Experienced readers reviewing the radiographs may note that one more implant could have been placed in the No. 31 area above the inferior alveolar nerve; however, without having the 3D scan and not knowing the precise length of bone, I did not want to risk any chance of a nerve parasthesia, especially with this patient. The radiographs also show how some of the lower implants are slanted away from the nerve areas (Figure 2). 3M ESPE MDIs can withstand up to 30 degrees of divergence, and this slight angle actually adds to the final denture retention. This is done regularly, and the visual slanting of the MDIs on the X-rays is of no consequence.
Following placement of the implants, the autogenous grafts were placed where necessary and into extraction sites along with collagen plugs, and the sites were closed with 4-0 Vicryl™ suture (Figure 3). These steps help to preserve bone and minimize bleeding. Practitioners are encouraged to do a thorough job of this, as it greatly helps in the final product.
Metal housings were snapped onto the O-ball heads of the implants, and rubber base reline impressions were taken using the bite registration as a guide. Analogs were placed in the impressions, and the case was sent to Kaylor Dental Lab in Wichita, Kansas, which processed the snaps and relined the denture within a few hours. The laboratory’s assistance was greatly appreciated, as insertion of the dentures on the same day helps to minimize swelling and bleeding, and to lessen the patient’s discomfort.

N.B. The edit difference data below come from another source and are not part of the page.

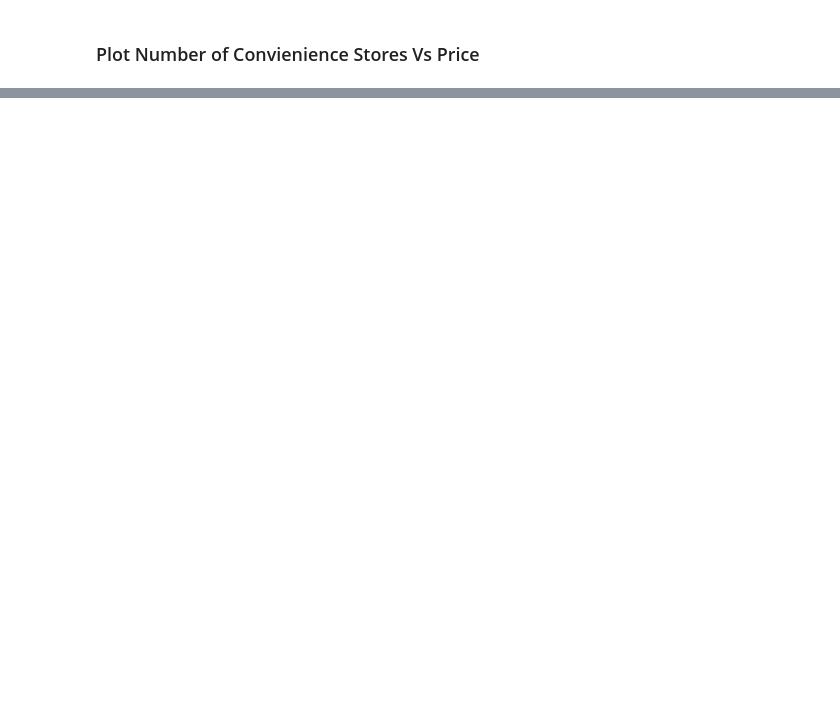
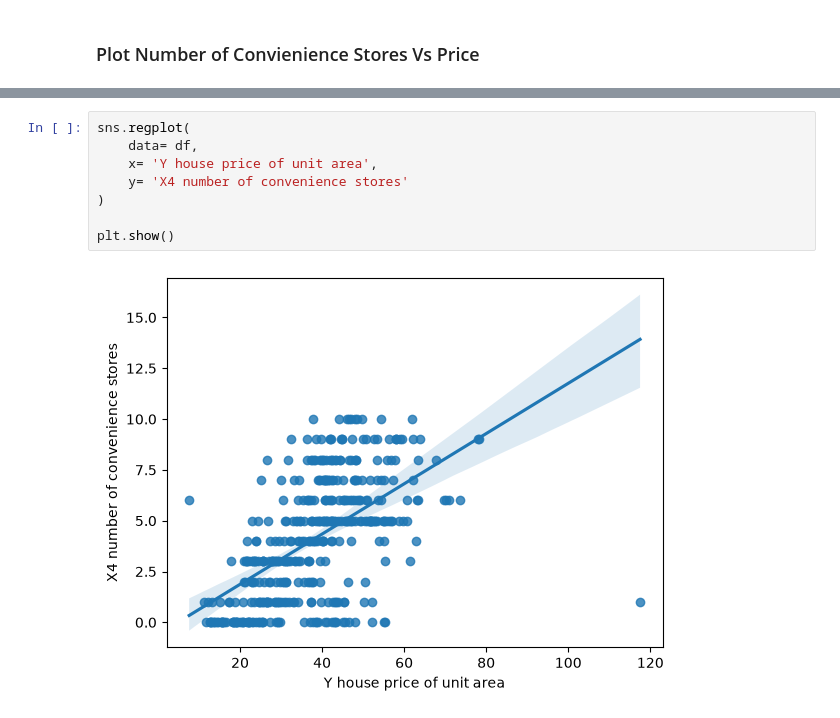
Before and after one commit to Lucas01iveira/Machine-Learning-I, a Jupyter notebook: Task6/Task6_Real Estate Price Prediction_Resolved.ipynb, the cells around one changed output, grey strips where cells are left out. Drawn from its saved outputs; the diff is of its cells as text; blank space fills up the shorter version.

```diff
--- a/Task6/Task6_Real Estate Price Prediction_Resolved.ipynb
+++ b/Task6/Task6_Real Estate Price Prediction_Resolved.ipynb
@@ -149,0 +186,10 @@ r2 Score :  0.7065810721724328
+# %%
+sns.regplot(
+    data= df,
+    x= 'Y house price of unit area',
+    y= 'X4 number of convenience stores'
+)
+
+plt.show()
+# %% [output]
+[figure, added]
```
Also changed, not shown: parts of 31 cells of this notebook, 2 other files.
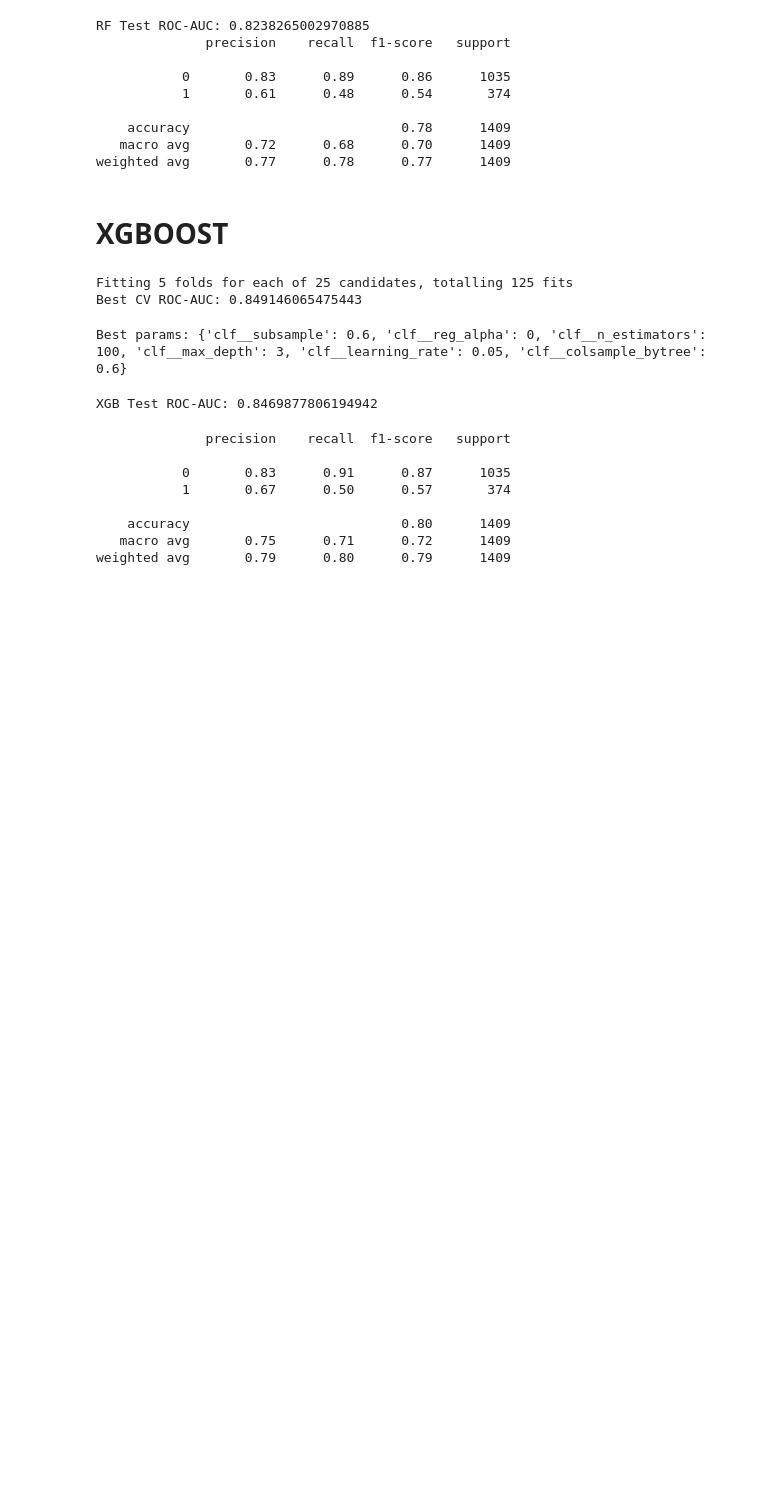
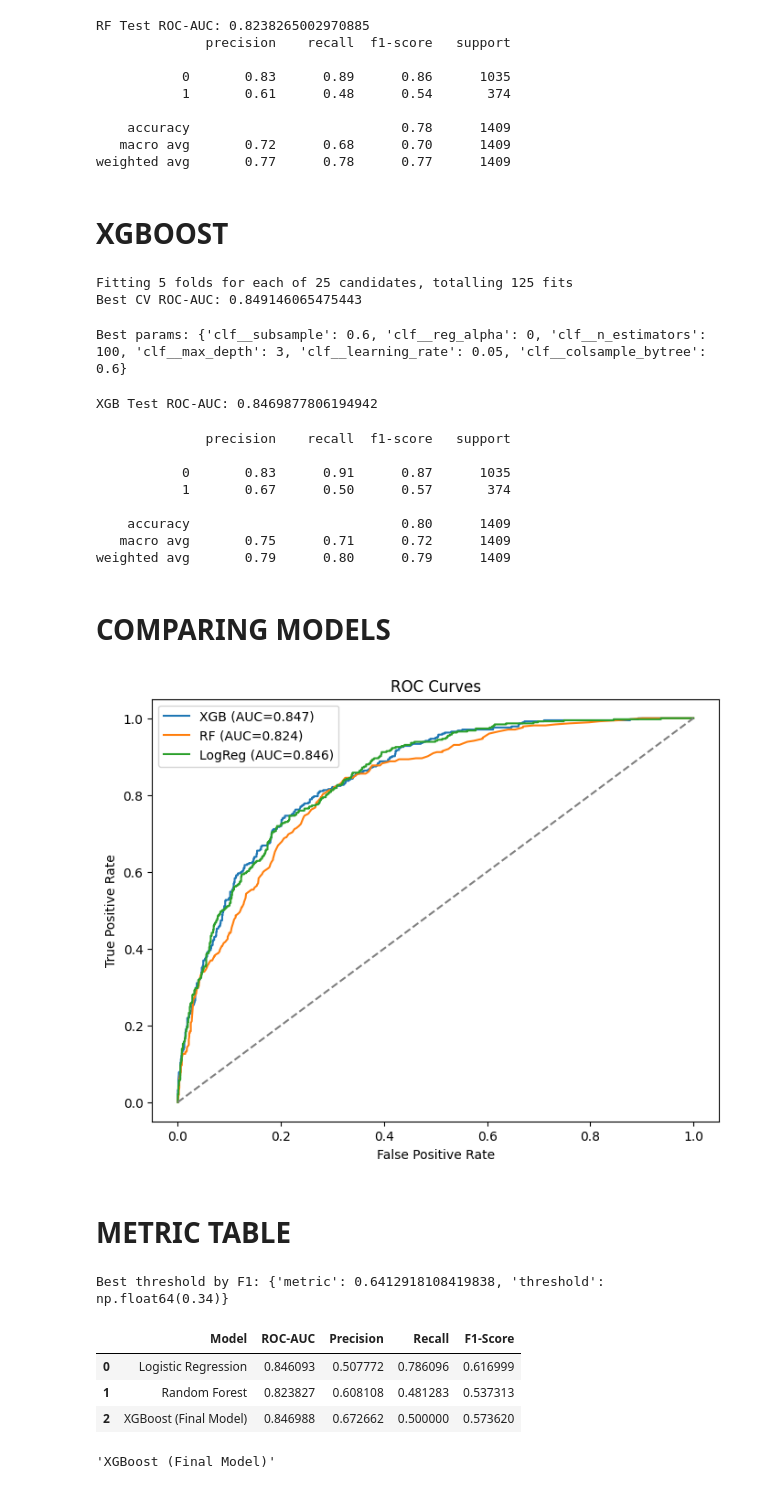
Before and after one commit to Hamza-1711/Customer-Churn-Prediction, a Jupyter notebook: Customer-Churn-Prediction.ipynb, the cells around one changed output. Cells and saved outputs as stored; diff of their text form; code cells hidden in the pictures; blank space fills up the shorter version.

```diff
--- a/Customer-Churn-Prediction.ipynb
+++ b/Customer-Churn-Prediction.ipynb
@@ -291,3 +291,81 @@ print(classification_report(y_test, y_pred_xgb))
     accuracy                           0.80      1409
    macro avg       0.75      0.71      0.72      1409
 weighted avg       0.79      0.80      0.79      1409
+# %% [markdown]
+# COMPARING MODELS
+# %%
+plt.figure(figsize=(8,6))
+fpr, tpr, _ = roc_curve(y_test, y_proba_xgb)
+plt.plot(fpr, tpr, label=f'XGB (AUC={roc_auc_score(y_test,y_proba_xgb):.3f})')
+fpr_rf, tpr_rf, _ = roc_curve(y_test, y_proba_rf)
+plt.plot(fpr_rf, tpr_rf, label=f'RF (AUC={roc_auc_score(y_test,y_proba_rf):.3f})')
+fpr_lr, tpr_lr, _ = roc_curve(y_test, y_proba)
+plt.plot(fpr_lr, tpr_lr, label=f'LogReg (AUC={roc_auc_score(y_test,y_proba):.3f})')
+plt.plot([0,1],[0,1],'--', color='grey')
+plt.xlabel('False Positive Rate'); plt.ylabel('True Positive Rate')
+plt.title('ROC Curves')
+plt.legend(); plt.show()
+# %% [output]
+[figure, added]
+# %% [markdown]
+# METRIC TABLE
+# %%
+from sklearn.metrics import precision_recall_fscore_support
+
+def best_threshold_by(metric, probs, y_true, thresholds=np.linspace(0.01,0.99,99)):
+    best = {'metric': -1, 'threshold': None}
+    for t in thresholds:
+        preds = (probs >= t).astype(int)
+        if metric == 'f1':
+            score = f1_score(y_true, preds)
+        elif metric == 'precision':
+            score = precision_score(y_true, preds)
+        elif metric == 'recall':
+            score = recall_score(y_true, preds)
+        else:
+            raise ValueError("metric must be one of 'f1','precision','recall'")
+        if score > best['metric']:
+            best = {'metric': score, 'threshold': t}
+    return best
+
+best_f1 = best_threshold_by('f1', y_proba_xgb, y_test)
+print("Best threshold by F1:", best_f1)
+# %% [output]
+Best threshold by F1: {'metric': 0.6412918108419838, 'threshold': np.float64(0.34)}
+# %%
+summary_data = {
+    "Model": ["Logistic Regression", "Random Forest", "XGBoost (Final Model)"],
+    "ROC-AUC": [
+        roc_auc_score(y_test, y_proba),
+        roc_auc_score(y_test, y_proba_rf),
+        roc_auc_score(y_test, y_proba_xgb)
+    ],
+    "Precision": [
+        precision_score(y_test, y_pred),
+        precision_score(y_test, y_pred_rf),
+        precision_score(y_test, y_pred_xgb)
+    ],
+    "Recall": [
+        recall_score(y_test, y_pred),
+        recall_score(y_test, y_pred_rf),
+        recall_score(y_test, y_pred_xgb)
+    ],
+    "F1-Score": [
+        f1_score(y_test, y_pred),
+        f1_score(y_test, y_pred_rf),
+        f1_score(y_test, y_pred_xgb)
+    ]
+}
+
+model_comparison_df = pd.DataFrame(summary_data)
+model_comparison_df
+# %% [output]
+|  | Model | ROC-AUC | Precision | Recall | F1-Score |
+| 0 | Logistic Regression | 0.846093 | 0.507772 | 0.786096 | 0.616999 |
+| 1 | Random Forest | 0.823827 | 0.608108 | 0.481283 | 0.537313 |
+| 2 | XGBoost (Final Model) | 0.846988 | 0.672662 | 0.500000 | 0.573620 |
+# %%
+best_model_name = model_comparison_df.loc[model_comparison_df["ROC-AUC"].idxmax(), "Model"]
+best_model_name
+# %% [output]
+'XGBoost (Final Model)'
```
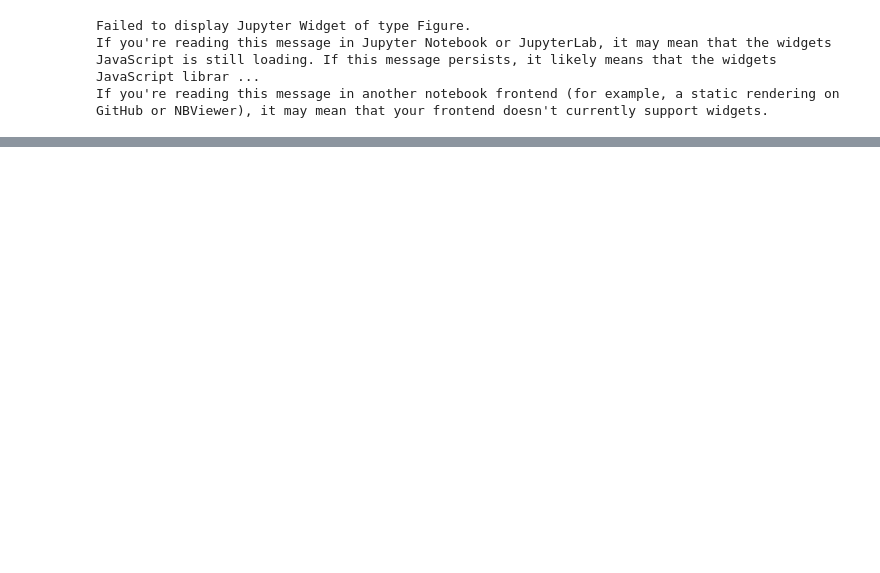
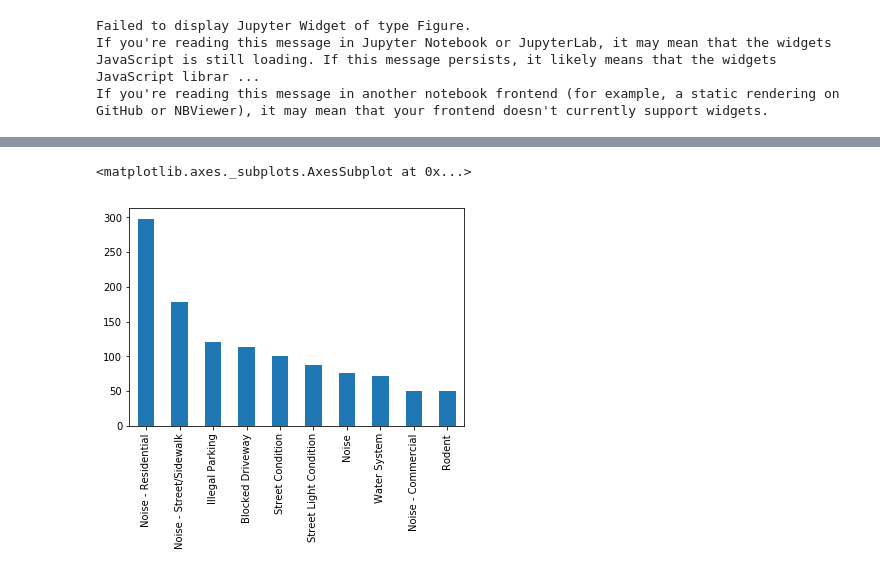
Before and after one commit to arjunrao87/nyc-311-datajam, a Jupyter notebook: nyc-311-datajam-notebook-v0.0.1.ipynb, the cells around one changed output, grey strips where cells are left out. Saved outputs shown, nothing was run; the diff lists cells and outputs as text; code cells hidden in the pictures; blank space fills up the shorter version.

```diff
--- a/nyc-311-datajam-notebook-v0.0.1.ipynb
+++ b/nyc-311-datajam-notebook-v0.0.1.ipynb
@@ -212,0 +234,7 @@ If you're reading this message in another notebook frontend (for example, a stat
+# %%
+v = pd.value_counts(results_df["complaint_type"])
+v = v.nlargest(10)
+v.plot.bar()
+# %% [output]
+<matplotlib.axes._subplots.AxesSubplot at 0x...>
+[figure, added]
```
Also changed, not shown: parts of 14 cells of this notebook.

Before the conclusion of surgery, the patient was given 10 carpules of Marcaine so that he would be numb all day and when the dentures were placed. Antibiotics were given before and after surgery, as well as an anti-inflammatory and a narcotic painkiller. By 5 p.m., the patient returned to the dental office, and the new dentures were seated.
At a post-op visit 3 days later, the patient stated that the procedure wasn’t as bad as he had anticipated. Examination revealed the implants held the dentures tightly and kept them from compressing the ridge. Our observation was that the patient had less pain than if he had no implants and just the immediate dentures. A visit 1 month later showed satisfactory healing of the tissue and a very satisfied patient (Figures 4-6).
The two articles presented in this series represent both the basic and advanced capabilities of MDI treatment. As both cases illustrate, MDIs provide dentists with a valuable tool for denture stabilization, proving versatile enough to be used in everyday cases or in very challenging treatments such as the one shown here. Their affordability, small size, and minimally invasive nature give them capabilities that traditional implants simply can’t match.
Eleven years ago, skeptics of MDI treatments were numerous and vocal. I continue to know doctors who do not believe in MDIs, and that is, of course, their choice. However, I believe that in the nottoo- distant future, MDIs will be as common as amalgams and offered routinely by most dentists. The benefits for patients are too great to overlook, and I believe that MDIs are one of the finest solutions you can offer to patients who have lost or are losing their natural teeth.
[i] Todorovic A, Markovic A, Šcepanovic M.Stability and peri-implant bone resorption of the mini implants as complete lower denture retainers [Espertise Scientific Facts brochure]. St. Paul, MN: 3M ESPE; 2012.
[ii] Shatkin TE, Shatkin S, Oppenheimer BD, Oppenheimer AJ. Mini dental implants for long-term fixed and removable prosthetics: a retrospective analysis of 2514 implants placed over a five-year period. Compend Contin EducDent. 2007;28(2):92-101.